Maybe that should be a reality show, but it isn't. I want to compare the Athletics and Angels according to Net Runs Above Average and then compare their pitchers using PRAA and PRAR. Let's see how they stack up against each other to get a better feel for who could be the better team down the stretch.
Oakland has the better offensive/defensive combination by the sum of 40.16 Net Runs Above Average. That is a great deal of runs and makes me think the A's are capable of winning the division handily, and taking it soon. But we have not checked out the pitching situation yet. Something has to be making Anaheim win, and if it is not offense and defense, maybe their pitching is superior. Let's take a look at that.
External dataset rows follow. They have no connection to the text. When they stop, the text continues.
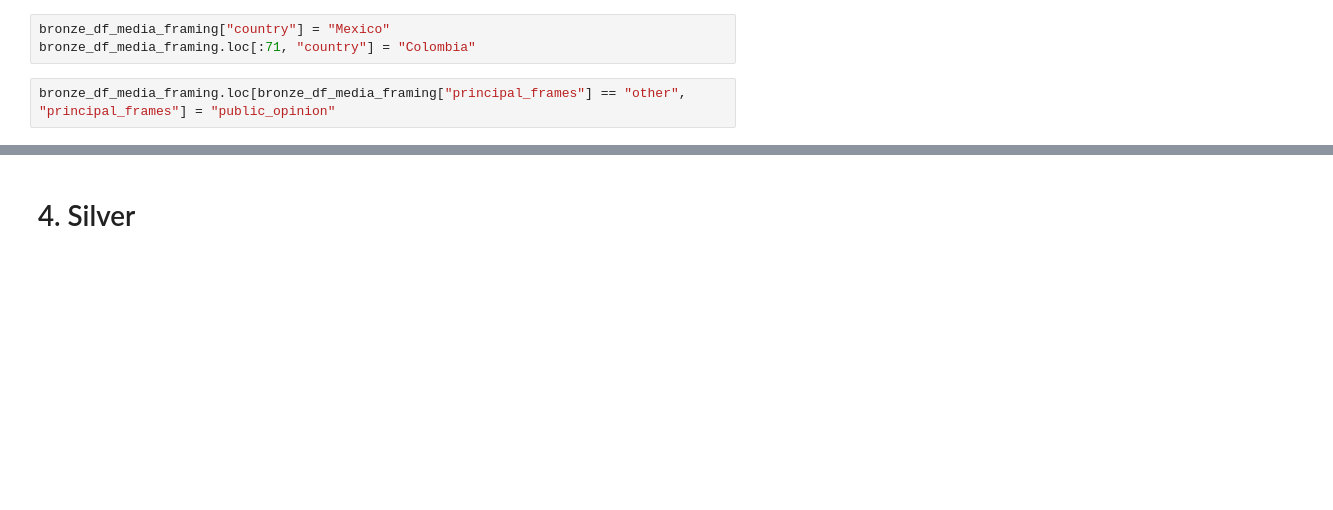
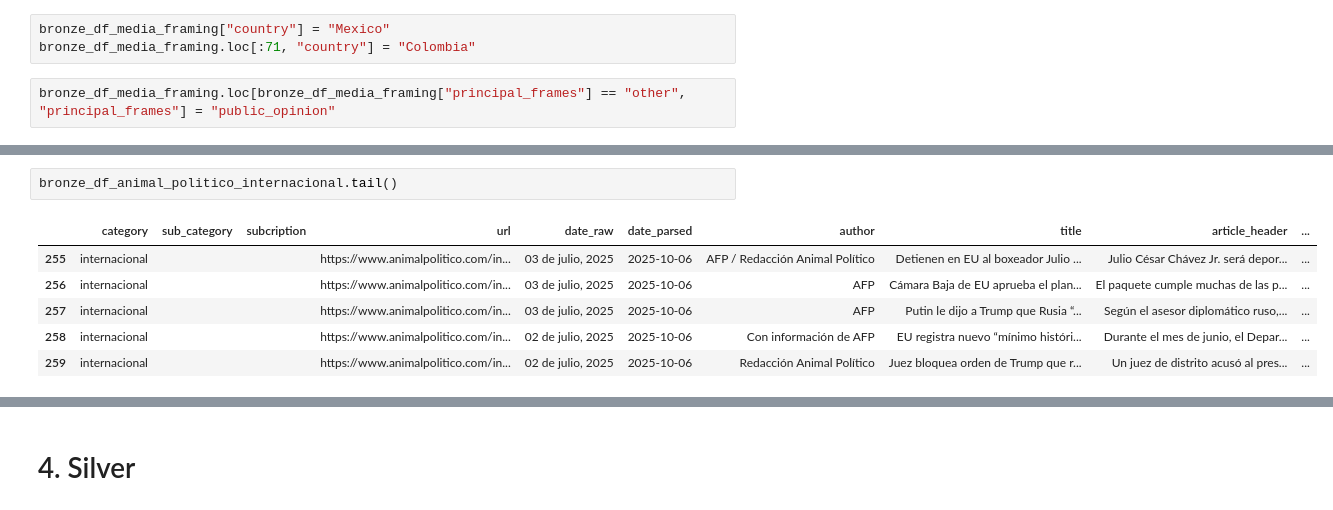
Before and after one commit to BlueAutomata/tesis-optimizacion-de-modelos-de-question-answering, a Jupyter notebook: src/notebooks/02_1_data_preprocessing.ipynb, the cells around one changed output, grey strips where cells are left out. Drawn from its saved outputs; the diff is of its cells as text; blank space fills up the shorter version.

Commit message:
complete bronze

```diff
--- a/src/notebooks/02_1_data_preprocessing.ipynb
+++ b/src/notebooks/02_1_data_preprocessing.ipynb
@@ -120,0 +100,9 @@ bronze_df_media_framing.loc[bronze_df_media_framing["principal_frames"] == "othe
+# %%
+bronze_df_animal_politico_internacional.tail()
+# %% [output]
+|  | category | sub_category | subcription | url | date_raw | date_parsed | author | title | article_header | ... |
+| 255 | internacional |  |  | https://www.animalpolitico.com/in... | 03 de julio, 2025 | 2025-10-06 | AFP / Redacción Animal Político | Detienen en EU al boxeador Julio ... | Julio César Chávez Jr. será depor... | ... |
+| 256 | internacional |  |  | https://www.animalpolitico.com/in... | 03 de julio, 2025 | 2025-10-06 | AFP | Cámara Baja de EU aprueba el plan... | El paquete cumple muchas de las p... | ... |
+| 257 | internacional |  |  | https://www.animalpolitico.com/in... | 03 de julio, 2025 | 2025-10-06 | AFP | Putin le dijo a Trump que Rusia “... | Según el asesor diplomático ruso,... | ... |
+| 258 | internacional |  |  | https://www.animalpolitico.com/in... | 02 de julio, 2025 | 2025-10-06 | Con información de AFP | EU registra nuevo “mínimo históri... | Durante el mes de junio, el Depar... | ... |
+| 259 | internacional |  |  | https://www.animalpolitico.com/in... | 02 de julio, 2025 | 2025-10-06 | Redacción Animal Político | Juez bloquea orden de Trump que r... | Un juez de distrito acusó al pres... | ... |
```
Also changed, not shown: parts of 54 cells of this notebook.
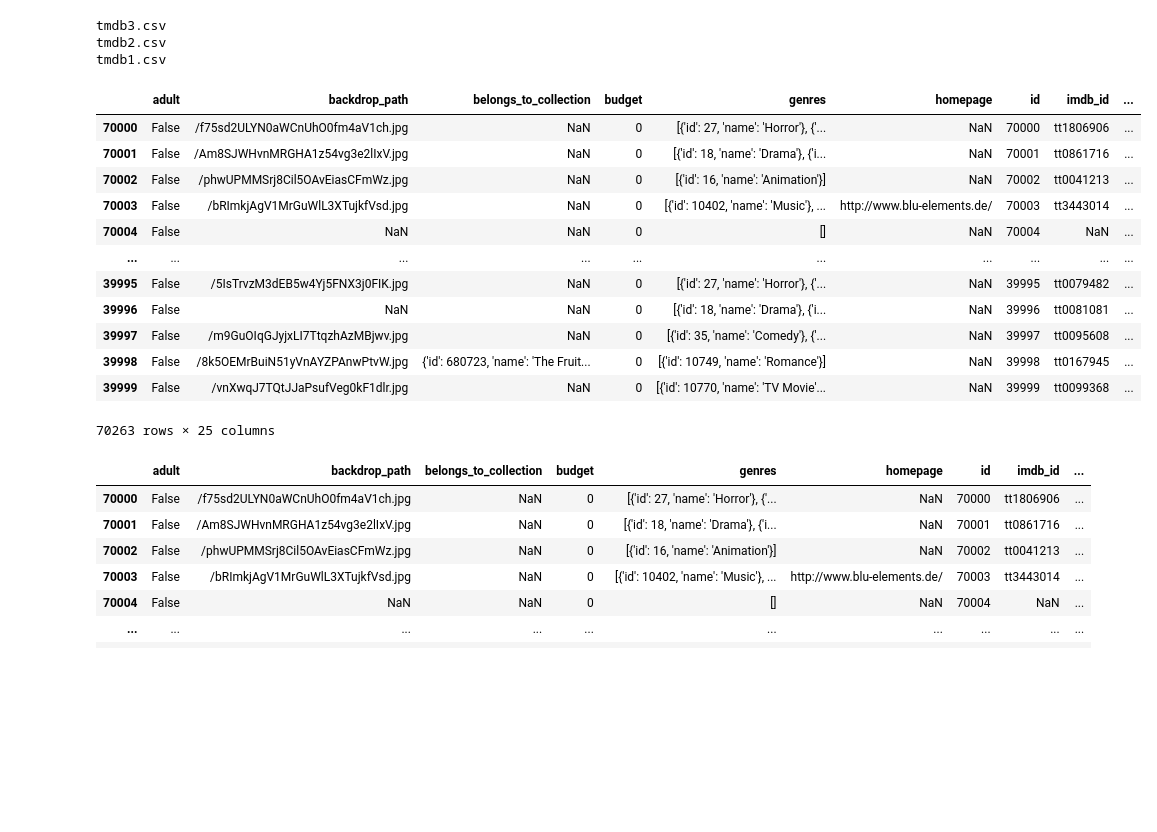
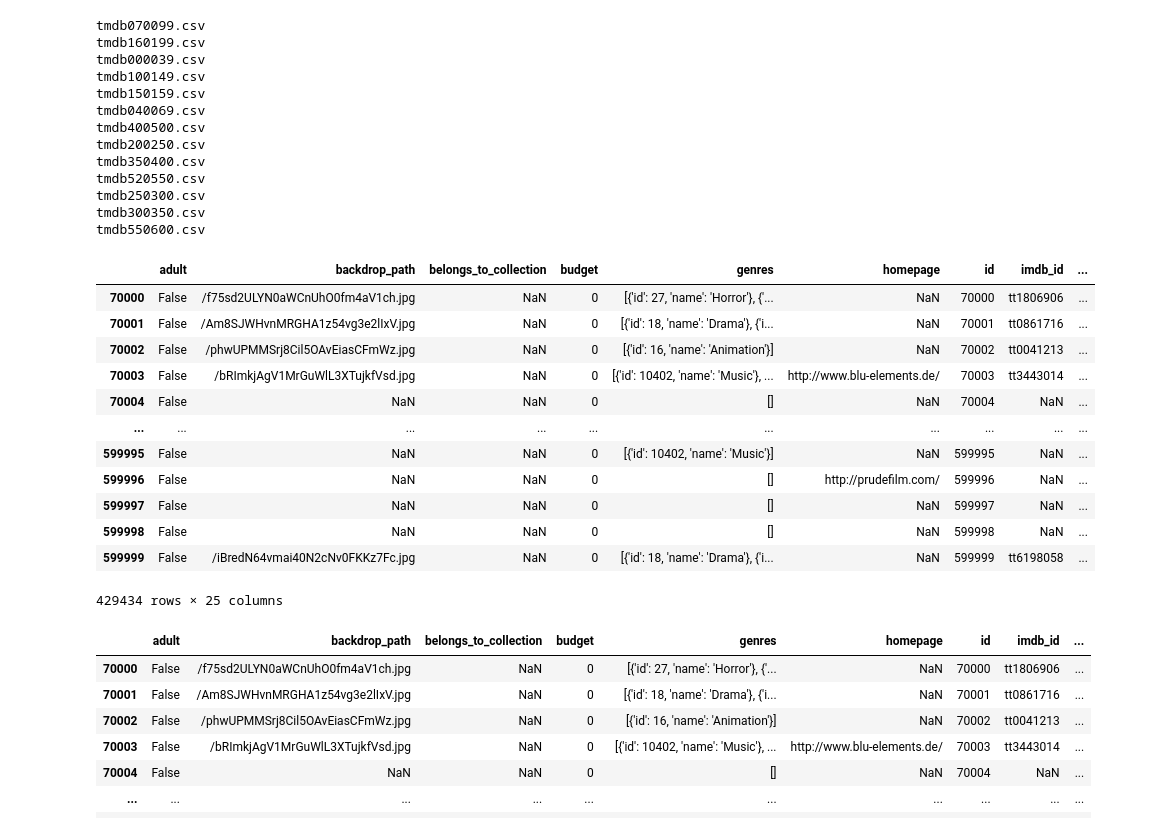
Before and after one commit to rocklouis055/server, a Jupyter notebook: Untitled.ipynb, the cells around one changed output. Drawn from its saved outputs; the diff is of its cells as text; code cells hidden in the pictures; blank space fills up the shorter version.

```diff
--- a/Untitled.ipynb
+++ b/Untitled.ipynb
@@ -8,26 +8,36 @@ print(glob.glob("*"))
 # %%
 d=pd.DataFrame()
 for i in glob.glob("*.csv"):
     print(i)
-    d=pd.concat([d,pd.read_csv(i,lineterminator='\n',index_col="Unnamed: 0").transpose()])
+    d=pd.concat([d,pd.read_csv(i,lineterminator='\n',index_col="Unnamed: 0",low_memory=False).transpose()])
 d
 # %% [output]
-tmdb3.csv
-tmdb2.csv
-tmdb1.csv
+tmdb070099.csv
+tmdb160199.csv
+tmdb000039.csv
+tmdb100149.csv
+tmdb150159.csv
+tmdb040069.csv
+tmdb400500.csv
+tmdb200250.csv
+tmdb350400.csv
+tmdb520550.csv
+tmdb250300.csv
+tmdb300350.csv
+tmdb550600.csv
 |  | adult | backdrop_path | belongs_to_collection | budget | genres | homepage | id | imdb_id | ... |
 | 70000 | False | /f75sd2ULYN0aWCnUhO0fm4aV1ch.jpg | NaN | 0 | [{'id': 27, 'name': 'Horror'}, {'... | NaN | 70000 | tt1806906 | ... |
 | 70001 | False | /Am8SJWHvnMRGHA1z54vg3e2lIxV.jpg | NaN | 0 | [{'id': 18, 'name': 'Drama'}, {'i... | NaN | 70001 | tt0861716 | ... |
 | 70002 | False | /phwUPMMSrj8Cil5OAvEiasCFmWz.jpg | NaN | 0 | [{'id': 16, 'name': 'Animation'}] | NaN | 70002 | tt0041213 | ... |
 | 70003 | False | /bRImkjAgV1MrGuWlL3XTujkfVsd.jpg | NaN | 0 | [{'id': 10402, 'name': 'Music'}, ... | http://www.blu-elements.de/ | 70003 | tt3443014 | ... |
 | 70004 | False | NaN | NaN | 0 | [] | NaN | 70004 | NaN | ... |
 | ... | ... | ... | ... | ... | ... | ... | ... | ... | ... |
-| 39995 | False | /5IsTrvzM3dEB5w4Yj5FNX3j0FIK.jpg | NaN | 0 | [{'id': 27, 'name': 'Horror'}, {'... | NaN | 39995 | tt0079482 | ... |
-| 39996 | False | NaN | NaN | 0 | [{'id': 18, 'name': 'Drama'}, {'i... | NaN | 39996 | tt0081081 | ... |
-| 39997 | False | /m9GuOIqGJyjxLI7TtqzhAzMBjwv.jpg | NaN | 0 | [{'id': 35, 'name': 'Comedy'}, {'... | NaN | 39997 | tt0095608 | ... |
-| 39998 | False | /8k5OEMrBuiN51yVnAYZPAnwPtvW.jpg | {'id': 680723, 'name': 'The Fruit... | 0 | [{'id': 10749, 'name': 'Romance'}] | NaN | 39998 | tt0167945 | ... |
-| 39999 | False | /vnXwqJ7TQtJJaPsufVeg0kF1dlr.jpg | NaN | 0 | [{'id': 10770, 'name': 'TV Movie'... | NaN | 39999 | tt0099368 | ... |
+| 599995 | False | NaN | NaN | 0 | [{'id': 10402, 'name': 'Music'}] | NaN | 599995 | NaN | ... |
+| 599996 | False | NaN | NaN | 0 | [] | http://prudefilm.com/ | 599996 | NaN | ... |
+| 599997 | False | NaN | NaN | 0 | [] | NaN | 599997 | NaN | ... |
+| 599998 | False | NaN | NaN | 0 | [] | NaN | 599998 | NaN | ... |
+| 599999 | False | /iBredN64vmai40N2cNv0FKKz7Fc.jpg | NaN | 0 | [{'id': 18, 'name': 'Drama'}, {'i... | NaN | 599999 | tt6198058 | ... |
-70263 rows × 25 columns
+429434 rows × 25 columns
 # %%
 # a=pd.read_csv("tmdb3.csv",lineterminator='\n',index_col=).transpose()
 a=pd.read_csv(i,lineterminator='\n',index_col="Unnamed: 0").transpose()
```
Also changed, not shown: parts of 9 cells of this notebook, 36 other files.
Angels starters are three Pitching Runs Above Average (PRAA) better than the Athletics starters, but that can be explained away by the absence of Rich Harden in the rotation for a time. He easily would have added 3 more PRAA to his total in the starts he missed. They are also 5 Pitching Runs Above Average (PRAR) behind, but that is a small total (one that again is bigger if Harden's injury is taken into account.) An argument could be made they do not have the depth Oakland does in the rotation, but they make up for that with their bullpen. The Angels pen is one PRAA ahead of Oaklands (again, we have injury to blame. K-Rod was out and Scot Shields was the only dominant force in the pen. Huston Street was out as well for the A's, so this issue is cloudier than the rotation one). Their PRAR is huge though; 22, and it would be even more if they ignore Kevin Gregg (which they have been doing as of late from what I hear).
This is how the Angels have been winning. Their offense and defense is no match for the A's, their rotation is of a lower quality, but their bullpen trumps the A's pen. With their smallball tendencies the pen is even more important than it is for some teams, because they are supposed to keep the Angels in games while they scrape and claw back into it. Not exactly the best strategy for the playoffs though; when the Angels have to face teams like the A's who are better at everything except using their bullpen. There could be issues if the A's beat up on an Angels starter and the game is lost early on (think ALDS against Boston in 04'). If the Angels offense is not running on full cylinders like it did in the 2002 playoffs then they will not succeed in a 5 or 7 game series with a more complete team like Oakland. If Joe Kennedy and Jay Witasick can continue pitching well out of Denver then the Angels bullpen advantage is slimmer than it appears now, further lowering their chances of winning the division.
If you notice, there is only one big NRAA gun on Anaheim, and that is Vlad Guerrero. If he slumps for a significant period of time (only a .208/.264/.376 line in July) the Angels will suffer for it. The A's on the other hand have Crosby, Johnson, and Chavez (.379/.440/.699 in June and .272/.333/.495 in July) to maintain the offense (and if emergency struck, possibly Daric Barton for a short time). Depth is the key to the A's stretch drive, and as much as the Angels can survive through injuries I don't think their depth matches up with Oaklands.
One last thing; Oakland is a better team than the numbers show here, because many of these players are playing better since the end of May or so than their season total suggests. Jason Kendall and Eric Chavez are worth much more than their NRAA suggests at this point, which I believe could increase the A's advantage of NRAA to as much as 50 runs above average or more. It will be an interesting race down the stretch for the AL West with these two teams.